Difference Between Leadership and Power

Although, both concepts have something in common; influence other people, the differences between one and the other are abysmal and not necessarily because one fulfills an antagonistic role.

Some say that power is a bad thing and the truth is that it is not, unless it is used in a bad way. Power, as such, is a valuable resource that can be conferred on a person, either because of their experience, background or knowledge in a specific matter and, therefore, this responsibility is designated in it.

power in political elections

When a person performs the act of suffrage, he confers power to another, because he considers that he is the person who best represents his vision of development, progress and values. But, also, because he assumes that he is the one who will best manage that power and get the most out of it.

The recipient of this power carries with it a responsibility and expectations. Two attributions that were conferred on him by people who believed in his campaign image and now he has to demonstrate with actions what he is capable of doing and whether or not he disappoints his supporters.
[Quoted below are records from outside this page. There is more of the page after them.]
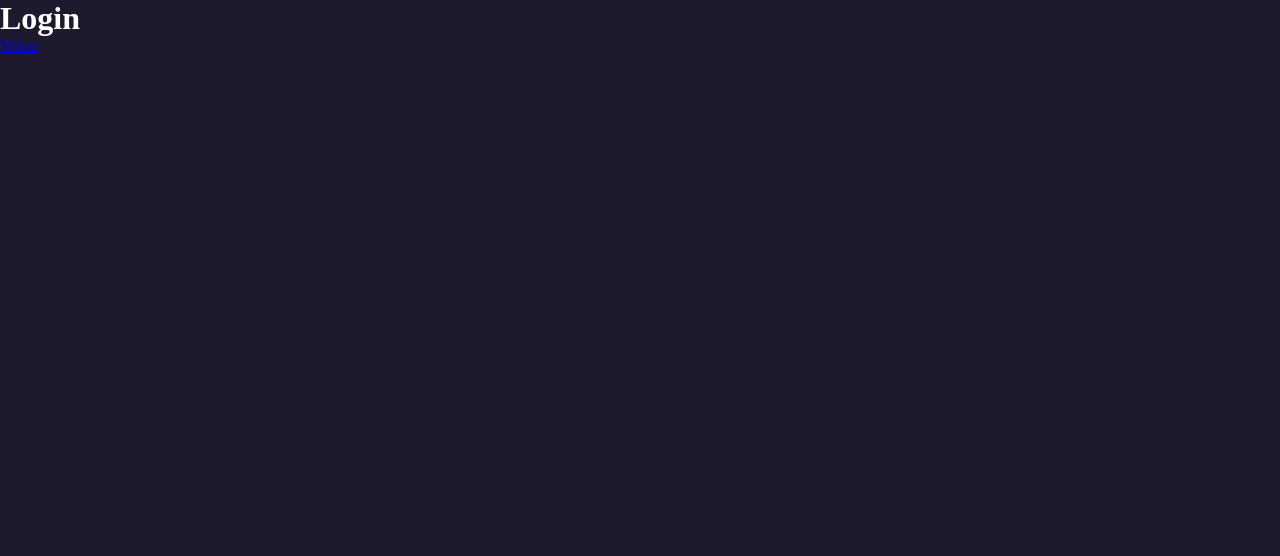
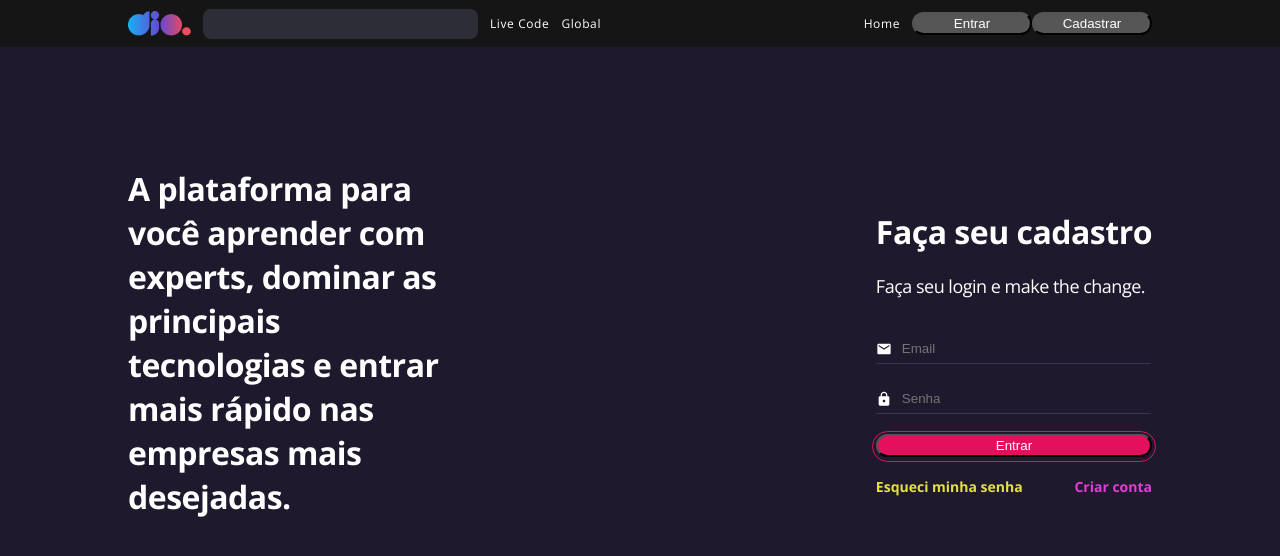
Before and after one commit to Amadeo-Frontend/Dio-Clone, a React (Create React App) app: page /login in a window 1280 px wide. Shown: the top 556 px of the page. Built offline with nearby package versions, Linux system fonts and the light colour scheme.

Commit message:
add: tela de login

```diff
--- a/package.json
+++ b/package.json
@@ -8,6 +8,7 @@
     "@testing-library/user-event": "^13.5.0",
     "react": "^18.2.0",
     "react-dom": "^18.2.0",
+    "react-icons": "^4.11.0",
     "react-router-dom": "^6.17.0",
     "react-scripts": "5.0.1",
     "styled-components": "^6.1.0",
--- a/public/index.html
+++ b/public/index.html
@@ -6,6 +6,12 @@
     <meta name="viewport" content="width=device-width, initial-scale=1" />
     <meta name="theme-color" content="#000000" />
     <meta name="description" content="Dashboard" />
+    <link rel="preconnect" href="https://fonts.googleapis.com" />
+    <link rel="preconnect" href="https://fonts.gstatic.com" crossorigin />
+    <link
+      href="https://fonts.googleapis.com/css2?family=Open+Sans:ital,wght@0,400;0,500;0,600;0,700;0,800;1,600;1,800&display=swap"
+      rel="stylesheet"
+    />
     <title>Dashboard - Dio</title>
   </head>
   <body>
--- a/src/components/Button/styles.js
+++ b/src/components/Button/styles.js
@@ -16,6 +16,11 @@
       min-width: 167px;
       background-color: #e4105d;
 
+      &:hover {
+        background-color: #ff007f;
+        opacity: 0.6;
+      }
+
       &::after {
         content: '';
         position: absolute;
@@ -25,6 +30,11 @@
         width: calc(100% + 10px);
         height: calc(100% + 10px);
         border-radius: 22px;
+        cursor: pointer;
+
+        &:hover {
+          border-color: #ff007f; /* Mude a cor da borda no hover */
+        }
       }
     `}
 `;
--- a/src/components/Header/index.jsx
+++ b/src/components/Header/index.jsx
@@ -17,16 +17,16 @@
         <Container>
           <Row>
             <img src={logo} alt="Logo da Dio" />
-            <Button title="Entrar" />
-            <Button title="Cadastrar" />
-          </Row>
-          <Row>
-            <MenuRight href="#">Home</MenuRight>
             <BuscarInput>
               <Input />
             </BuscarInput>
             <Menu>Live Code</Menu>
             <Menu>Global</Menu>
+          </Row>
+          <Row>
+            <MenuRight href="#">Home</MenuRight>
+            <Button title="Entrar" />
+            <Button title="Cadastrar" />
           </Row>
         </Container>
       </Wrapper>
--- a/src/components/Header/styles.js
+++ b/src/components/Header/styles.js
@@ -44,7 +44,7 @@
 `;
 
 export const Menu = styled.a`
-  font-family: 'Open Sans';
+  font-family: 'Open Sans', sans-serif;
   font-style: normal;
   font-size: 12px;
   line-height: 25px;
@@ -57,7 +57,7 @@
 `;
 
 export const MenuRight = styled.a`
-  font-family: 'Open Sans';
+  font-family: 'Open Sans', sans-serif;
   font-style: normal;
   font-size: 12px;
   line-height: 25px;
@@ -82,7 +82,7 @@
   flex: 1;
   outline: none;
   border: none;
-  font-family: 'Open Sans';
+  font-family: 'Open Sans', sans-serif;
   font-style: normal;
   color: #fff;
 `;
--- /dev/null
+++ b/src/components/Input/input.jsx
@@ -0,0 +1,12 @@
+import { IconContainer, InputContainer, InputText } from './styles';
+
+const Input = ({ leftIcon, name, ...rest }) => {
+  return (
+    <InputContainer>
+      {leftIcon && <IconContainer>{leftIcon}</IconContainer>}
+      <InputText {...rest} />
+    </InputContainer>
+  );
+};
+
+export { Input };
--- /dev/null
+++ b/src/components/Input/styles.js
@@ -0,0 +1,26 @@
+import styled from 'styled-components';
+
+export const InputContainer = styled.div`
+  width: 100%;
+  max-width: 275px;
+  height: 30px;
+  border-bottom: 1px solid #3b3450;
+  display: flex;
+  align-items: center;
+  margin-bottom: 20px;
+`;
+
+export const IconContainer = styled.div`
+  margin-right: 10px;
+  display: flex;
+  align-items: center;
+`;
+
+export const InputText = styled.input`
+  width: 100%;
+  background-color: transparent;
+  color: white;
+  border: 0;
+  outline: none;
+  height: 30px;
+`;
--- a/src/pages/Home/index.jsx
+++ b/src/pages/Home/index.jsx
@@ -1,12 +1,34 @@
-import { Link } from 'react-router-dom';
+import banner from '../../assets/banner.png';
+import { Button } from '../../components/Button';
 import { Header } from '../../components/Header';
+import { Container, TextContent, Title, TitleHighLigth } from './styles';
 const Home = () => {
   return (
     <>
-      <div>
-        <Header />
-        <Link to="/login">Fazer login</Link>
-      </div>
+      <Header />
+      <Container>
+        <div>
+          <Title>
+            <TitleHighLigth>
+              Implemente <br />
+            </TitleHighLigth>
+            o seu futuro global agora!
+          </Title>
+          <TextContent>
+            Domine as tecnologias utilizadas pelas empresas mais inovadoras do
+            mundo e encare seu novo desafio profissional, evoluindo em
+            comunidade com os melhores experts.
+          </TextContent>
+          <Button
+            title="Começar agora"
+            variant="secundary"
+            onClick={() => null}
+          />
+        </div>
+        <div>
+          <img src={banner} alt="Foto banner" />
+        </div>
+      </Container>
     </>
   );
 };
--- /dev/null
+++ b/src/pages/Home/styles.js
@@ -0,0 +1,39 @@
+import styled from 'styled-components';
+
+export const Container = styled.main`
+  width: 100%;
+  max-width: 80%;
+  margin: 0 auto;
+  margin-top: 120px;
+  display: flex;
+  align-items: center;
+  justify-content: space-between;
+  flex-direction: row;
+`;
+
+export const Title = styled.h2`
+  font-family: 'Open Sans', sans-serif;
+  font-style: normal;
+  font-weight: 700;
+  font-size: 32px;
+  line-height: 44px;
+  letter-spacing: -0.5px;
+  width: 320px;
+  margin-bottom: 20px;
+  color: #fff;
+`;
+
+export const TitleHighLigth = styled.span`
+  color: #e4105d;
+`;
+
+export const TextContent = styled.p`
+  font-family: 'Open Sans', sans-serif;
+  font-style: normal;
+  font-weight: 400;
+  font-size: 16px;
+  line-height: 22px;
+  width: 420px;
+  margin-bottom: 20px;
+  color: #fff;
+`;
--- a/src/pages/login/index.jsx
+++ b/src/pages/login/index.jsx
@@ -1,10 +1,56 @@
-import { Link } from 'react-router-dom';
+import { MdEmail, MdLock } from 'react-icons/md';
+import { Button } from '../../components/Button';
+import { Header } from '../../components/Header';
+import { Input } from '../../components/Input/input';
+import {
+  Column,
+  Container,
+  CriarText,
+  EsqueciText,
+  Row,
+  SubtitleLogin,
+  Title,
+  TitleLogin,
+  Wrapper,
+} from './styles';
 const Login = () => {
   return (
-    <div>
-      <h1>Login</h1>
-      <Link to="/">Voltar</Link>
-    </div>
+    <>
+      <Header />
+      <Container>
+        <Column>
+          <Title>
+            A plataforma para você aprender com experts, dominar as principais
+            tecnologias e entrar mais rápido nas empresas mais desejadas.
+          </Title>
+        </Column>
+        <div>
+          <Wrapper>
+            <TitleLogin>Faça seu cadastro</TitleLogin>
+            <SubtitleLogin>Faça seu login e make the change.</SubtitleLogin>
+            <form>
+              <Input
+                placeholder="Email"
+                type="email"
+                leftIcon={<MdEmail />}
+                required
+              />
+              <Input
+                placeholder="Senha"
+                type="password"
+                leftIcon={<MdLock />}
+                required
+              />
+              <Button title="Entrar" variant="secundary" />
+            </form>
+            <Row>
+              <EsqueciText>Esqueci minha senha</EsqueciText>
+              <CriarText>Criar conta</CriarText>
+            </Row>
+          </Wrapper>
+        </div>
+      </Container>
+    </>
   );
 };
 
--- /dev/null
+++ b/src/pages/login/styles.js
@@ -0,0 +1,88 @@
+import styled from 'styled-components';
+
+export const Wrapper = styled.div`
+  max-width: 300px;
+`;
+
+export const Column = styled.div`
+  flex: 1;
+`;
+
+export const Row = styled.div`
+  display: flex;
+  flex-direction: row;
+  justify-content: space-between;
+  align-items: center;
+  margin-top: 20px;
+`;
+
+export const Container = styled.main`
+  width: 100%;
+  max-width: 80%;
+  margin: 0 auto;
+  margin-top: 120px;
+  display: flex;
+  justify-content: space-between;
+  align-items: center;
+  flex-direction: row;
+`;
+
+export const Title = styled.h2`
+  font-family: 'Open Sans', sans-serif;
+  font-style: normal;
+  font-weight: 700;
+  font-size: 32px;
+  line-height: 44px;
+  letter-spacing: -0.5px;
+  width: 320px;
+  margin-bottom: 20px;
+  color: #fff;
+`;
+
+export const TitleLogin = styled.p`
+  font-family: 'Open Sans', sans-serif;
+  font-style: normal;
+  font-weight: 700;
+  font-size: 32px;
+  line-height: 44px;
+  letter-spacing: -0.5px;
+  margin-bottom: 20px;
+`;
+
+export const SubtitleLogin = styled.p`
+  font-family: 'Open Sans', sans-serif;
+  font-style: normal;
+  font-weight: 400;
+  font-size: 18px;
+  line-height: 25px;
+  letter-spacing: -0.5px;
+  margin-bottom: 35px;
+`;
+
+export const EsqueciText = styled.p`
+  font-family: 'Open Sans', sans-serif;
+  font-style: normal;
+  font-weight: 700;
+  font-size: 14px;
+  line-height: 19px;
+  color: #e5e044;
+  cursor: pointer;
+
+  &:hover {
+    opacity: 0.6;
+  }
+`;
+
+export const CriarText = styled.p`
+  font-family: 'Open Sans', sans-serif;
+  font-style: normal;
+  font-weight: 700;
+  font-size: 14px;
+  line-height: 19px;
+  color: #e23dd7;
+  cursor: pointer;
+
+  &:hover {
+    opacity: 0.6;
+  }
+`;
```
Also changed, not shown: 2 other files (tests, documents, lock files or other folders).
Leadership happens after action

Leadership, on the other hand, is a battle that must first be won, so that the trust of others is transferred to you. It is through actions that a leader validates his ability to influence other people and who, after having seen his performance, will naturally recognize him as a leader.

“Mrs. Maria has leadership skills!”

Following the same example, but on a smaller scale, it is common in a meeting of school parents for the teacher to ask to form a directory of parents to lead some plan; organize the degree, student day, etc. At that moment the question arises “who could be president?”, to which some will respond, “well, I think it could be Mrs. MarĂ­a”, and perhaps they do not know her very well, but they have seen in her, in her actions , their interventions and way of communicating, a valuable resource that meets the characteristics to direct and coordinate a process. They recognize her as a leader, because she is what she transmits.

Leadership carries with it power, but with less uncertainty than when a person occupies a position of power and it is not known with certainty what the criteria were for designating that role.

Power by itself is a resource, a position that cannot necessarily be occupied by someone with leadership skills, that is where the main difference lies.

Finally, both can be equated if there is the will on the part of those who have power, to acquire the capacity to lead and that requires not only reinventing themselves based on their own assessments, but also seeking external opinions that provide feedback and make them improve.

In short, we could say that leadership implies power, but power does not necessarily imply leadership.